# Work instructions:
Only the pictures are to be left out; the listing itself is repeated exactly.

# Data records:
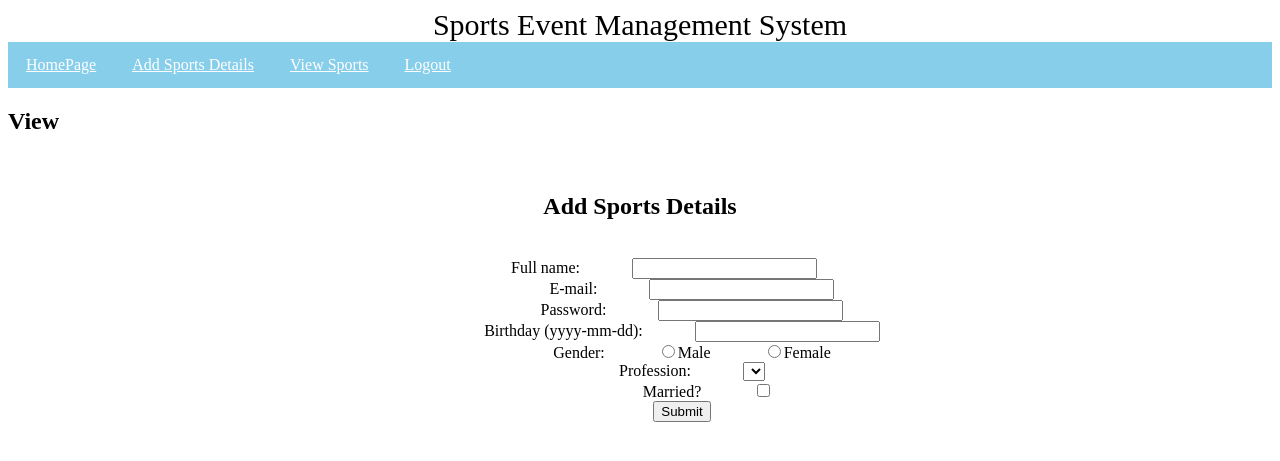
Repository: svrm1014/sportseventmanagement
Page: http://localhost/sportsmanagement/WEB-INF/views/addsportsdetails.jsp
These files come from the project's save history. The page is drawn as it stood at one moment and after the next save; the edit follows.
The browser window is 1280 px wide. The pictures show the whole page.
The page is served by Tomcat 9. Nobody is signed in. Other server files are loaded and not shown. The template is opened directly, without the code that normally fills it, so the values that code supplies are empty.

Above is the page before, as saved 2021-05-03 21:45:58.

### sportsmanagement/src/main/webapp/WEB-INF/views/addsportsdetails.jsp
<%@ page language="java" contentType="text/html; charset=ISO-8859-1"
    pageEncoding="ISO-8859-1"%>
    <%@ taglib prefix="form" uri="http://www.springframework.org/tags/form" %>
<!DOCTYPE html PUBLIC "-//W3C//DTD HTML 4.01 Transitional//EN" "http://www.w3.org/TR/html4/loose.dtd">
<html>
<head>
<style type="text/css">

.title{
text-align:center;
font-size:30px;
}

ul {
list-style-type:none;
margin:0px;
padding:0px;
background-color:skyblue;
overflow:hidden;
}
li{
float:left;
}
li a{
display:block;
padding : 14px 18px;
color:white;
}

</style>

<meta http-equiv="Content-Type" content="text/html; charset=ISO-8859-1">
<title>Sports Event Management System</title>
</head>
<body>
    <div class="title">Sports Event Management System</div>
    <div class="menu">
    <ul>
    <li><a href="/homepage">HomePage</a></li>
    <li><a href="/addsportsdetails">Add Sports Details</a></li>
    <li><a href="/viewsports">View Sports</a></li>
    <li><a href="/admin">Logout</a></li>

    </ul>
 </div>
    <div align="left">
        <h2>View</h2>
    </div>
    <div align="center">
     <h2>Add Sports Details</h2>
        <form:form action="register" method="post" modelAttribute="user">
            <form:label path="name">Full name:</form:label>
            <form:input path="name"/><br/>

            <form:label path="email">E-mail:</form:label>
            <form:input path="email"/><br/>

            <form:label path="password">Password:</form:label>
            <form:password path="password"/><br/>

            <form:label path="birthday">Birthday (yyyy-mm-dd):</form:label>
            <form:input path="birthday"/><br/>

            <form:label path="gender">Gender:</form:label>
            <form:radiobutton path="gender" value="Male"/>Male
            <form:radiobutton path="gender" value="Female"/>Female<br/>

            <form:label path="profession">Profession:</form:label>
            <form:select path="profession" items="${professionList}" /><br/>

            <form:label path="married">Married?</form:label>
            <form:checkbox path="married"/><br/>

            <form:button>Submit</form:button>
        </form:form>
    </div>

</body>
</html>

After the next save:
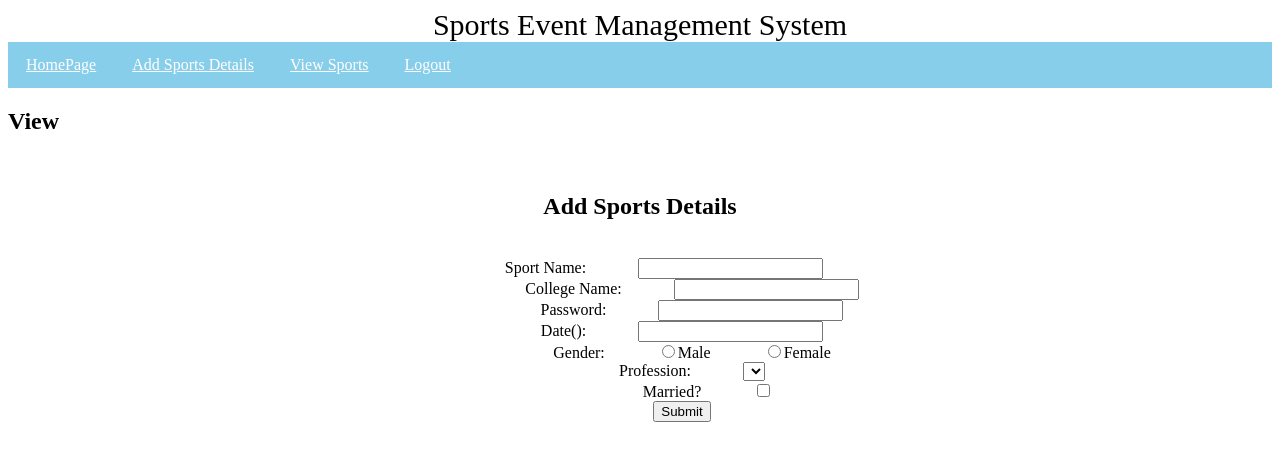
Saved 6 min 22 s later.
--- a/sportsmanagement/src/main/webapp/WEB-INF/views/addsportsdetails.jsp
+++ b/sportsmanagement/src/main/webapp/WEB-INF/views/addsportsdetails.jsp
@@ -48,18 +48,18 @@ color:white;
     </div>
     <div align="center">
      <h2>Add Sports Details</h2>
-        <form:form action="register" method="post" modelAttribute="user">
-            <form:label path="name">Full name:</form:label>
-            <form:input path="name"/><br/>
+        <form:form action="addsportsdetails" method="post" modelAttribute="detailsKey">
+            <form:label path="sportname">Sport Name:</form:label>
+            <form:input path="sportname"/><br/>
 
-            <form:label path="email">E-mail:</form:label>
-            <form:input path="email"/><br/>
+            <form:label path="collegename">College Name:</form:label>
+            <form:input path="collegename"/><br/>
 
-            <form:label path="password">Password:</form:label>
-            <form:password path="password"/><br/>
+            <form:label path="location">Password:</form:label>
+            <form:input path="location"/><br/>
 
-            <form:label path="birthday">Birthday (yyyy-mm-dd):</form:label>
-            <form:input path="birthday"/><br/>
+            <form:label path="date" placeholder="dd/mm/yyyy">Date():</form:label>
+            <form:input path="date"/><br/>
 
             <form:label path="gender">Gender:</form:label>
             <form:radiobutton path="gender" value="Male"/>Male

# Task result:
Repository: svrm1014/sportseventmanagement
Page: http://localhost/sportsmanagement/WEB-INF/views/addsportsdetails.jsp
These files come from the project's save history. The page is drawn as it stood at one moment and after the next save; the edit follows.
The browser window is 1280 px wide. The pictures show the whole page.
The page is served by Tomcat 9. Nobody is signed in. Other server files are loaded and not shown. The template is opened directly, without the code that normally fills it, so the values that code supplies are empty.

Above is the page before, as saved 2021-05-03 21:45:58.

### sportsmanagement/src/main/webapp/WEB-INF/views/addsportsdetails.jsp
<%@ page language="java" contentType="text/html; charset=ISO-8859-1"
    pageEncoding="ISO-8859-1"%>
    <%@ taglib prefix="form" uri="http://www.springframework.org/tags/form" %>
<!DOCTYPE html PUBLIC "-//W3C//DTD HTML 4.01 Transitional//EN" "http://www.w3.org/TR/html4/loose.dtd">
<html>
<head>
<style type="text/css">

.title{
text-align:center;
font-size:30px;
}

ul {
list-style-type:none;
margin:0px;
padding:0px;
background-color:skyblue;
overflow:hidden;
}
li{
float:left;
}
li a{
display:block;
padding : 14px 18px;
color:white;
}

</style>

<meta http-equiv="Content-Type" content="text/html; charset=ISO-8859-1">
<title>Sports Event Management System</title>
</head>
<body>
    <div class="title">Sports Event Management System</div>
    <div class="menu">
    <ul>
    <li><a href="/homepage">HomePage</a></li>
    <li><a href="/addsportsdetails">Add Sports Details</a></li>
    <li><a href="/viewsports">View Sports</a></li>
    <li><a href="/admin">Logout</a></li>

    </ul>
 </div>
    <div align="left">
        <h2>View</h2>
    </div>
    <div align="center">
     <h2>Add Sports Details</h2>
        <form:form action="register" method="post" modelAttribute="user">
            <form:label path="name">Full name:</form:label>
            <form:input path="name"/><br/>

            <form:label path="email">E-mail:</form:label>
            <form:input path="email"/><br/>

            <form:label path="password">Password:</form:label>
            <form:password path="password"/><br/>

            <form:label path="birthday">Birthday (yyyy-mm-dd):</form:label>
            <form:input path="birthday"/><br/>

            <form:label path="gender">Gender:</form:label>
            <form:radiobutton path="gender" value="Male"/>Male
            <form:radiobutton path="gender" value="Female"/>Female<br/>

            <form:label path="profession">Profession:</form:label>
            <form:select path="profession" items="${professionList}" /><br/>

            <form:label path="married">Married?</form:label>
            <form:checkbox path="married"/><br/>

            <form:button>Submit</form:button>
        </form:form>
    </div>

</body>
</html>

After the next save:
Saved 6 min 22 s later.
--- a/sportsmanagement/src/main/webapp/WEB-INF/views/addsportsdetails.jsp
+++ b/sportsmanagement/src/main/webapp/WEB-INF/views/addsportsdetails.jsp
@@ -48,18 +48,18 @@ color:white;
     </div>
     <div align="center">
      <h2>Add Sports Details</h2>
-        <form:form action="register" method="post" modelAttribute="user">
-            <form:label path="name">Full name:</form:label>
-            <form:input path="name"/><br/>
+        <form:form action="addsportsdetails" method="post" modelAttribute="detailsKey">
+            <form:label path="sportname">Sport Name:</form:label>
+            <form:input path="sportname"/><br/>
 
-            <form:label path="email">E-mail:</form:label>
-            <form:input path="email"/><br/>
+            <form:label path="collegename">College Name:</form:label>
+            <form:input path="collegename"/><br/>
 
-            <form:label path="password">Password:</form:label>
-            <form:password path="password"/><br/>
+            <form:label path="location">Password:</form:label>
+            <form:input path="location"/><br/>
 
-            <form:label path="birthday">Birthday (yyyy-mm-dd):</form:label>
-            <form:input path="birthday"/><br/>
+            <form:label path="date" placeholder="dd/mm/yyyy">Date():</form:label>
+            <form:input path="date"/><br/>
 
             <form:label path="gender">Gender:</form:label>
             <form:radiobutton path="gender" value="Male"/>Male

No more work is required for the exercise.